In this study I would like to propose that there are many factors affecting the distribution of opportunities to participate in extra-curricular activities of junior high school students in General Santos City National High School. These factors are the nature of the student’s curriculum, class standing, academic performance, socio-economic backgrounds, and the students’ relationship with each other from different curriculum.
According to Annu & Sunita (2015), extra-curricular activities are defined as any activities that take place beyond what is compulsory for the school curriculum. These activities are voluntary and students usually do not receive extra credit for these (Holloway, 2000). In most schools, the students are given free choices whether to be involved in extra-curricular activities or not, but in many private schools they treat extra-curricular activities as a mandatory requirement for their students because they believe that this can help their students to be more ‘well-rounded’ (Stoltzfus, 2007, 4). Furthermore, according to Jones (1925), students’ engagement towards extra-curricular activities will help develop their ability to be involved in community problems.
These engagements, he believed, will provide students “a sense of personal responsibility for fair play and for unselfish service and will help them to become increasingly self-directed” (Jones, 1925, 512) In the education system today, extra-curricular activities have become an integral component in a student’s life.

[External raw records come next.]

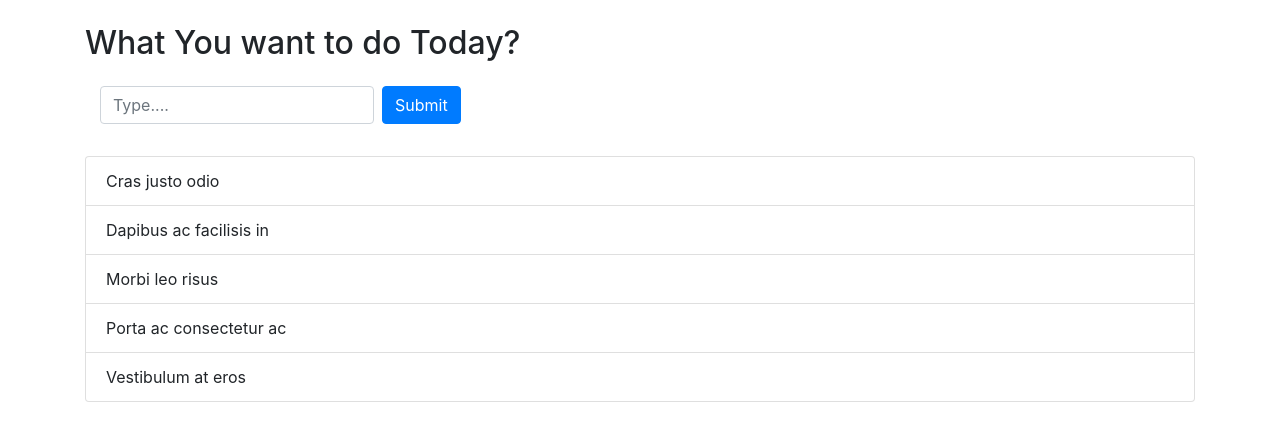
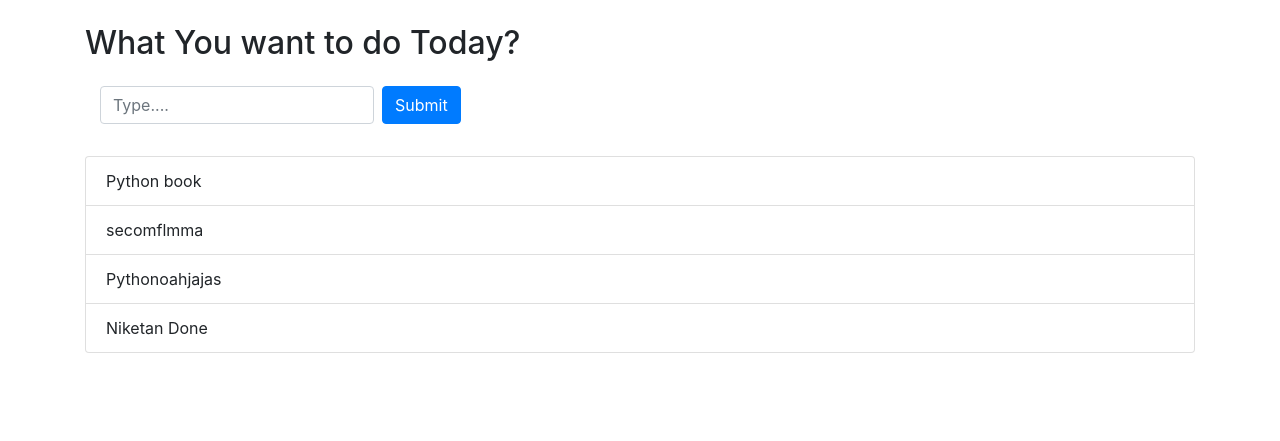
Before and after one commit to niketanmoon/ToDoApp, a Django app: page / in a window 1280 px wide. Shown: the part 56-497 px from the top of the page. Run offline with Django 3.2, Linux system fonts and the light colour scheme; data comes from the database, SQL or seed files in the repository; both versions use the stored data as it was after the commit; some libraries are stand-ins or nearby versions.

Commit message:
Displayed the list from the database onto the browser

```diff
--- a/src/MyApp/templates/home.html
+++ b/src/MyApp/templates/home.html
@@ -19,11 +19,9 @@
   <div class="row">
     <div class="col mt-4">
       <ul class="list-group">
-        <li class="list-group-item">Cras justo odio</li>
-        <li class="list-group-item">Dapibus ac facilisis in</li>
-        <li class="list-group-item">Morbi leo risus</li>
-        <li class="list-group-item">Porta ac consectetur ac</li>
-        <li class="list-group-item">Vestibulum at eros</li>
+        {% for item in items %}
+          <li class="list-group-item">{{item.name }}</li>
+        {% endfor %}
       </ul>
     </div>
 
--- a/src/MyApp/views.py
+++ b/src/MyApp/views.py
@@ -4,7 +4,12 @@ from django.views.decorators.csrf import csrf_exempt
 from MyApp.models import ToDoList
 # Create your views here.
 def home(request):
-    return render(request,'home.html')
+    items = ToDoList.objects.all()
+    print(items)
+    context = {
+        'items':items,
+    }
+    return render(request,'home.html',context)
 
 @csrf_exempt
 def add_to_do(request):
```
Also changed, not shown: src/db.sqlite3, 1 other file.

Studies related to these usually focus more on the effects of participating in extra-curricular activities to the academic performance of students. One of these is the study conducted by McCarthy (2000) in which he emphasized that those students who participate more in extra-curricular activities has significantly higher GPA’s and significantly lower absenteeism.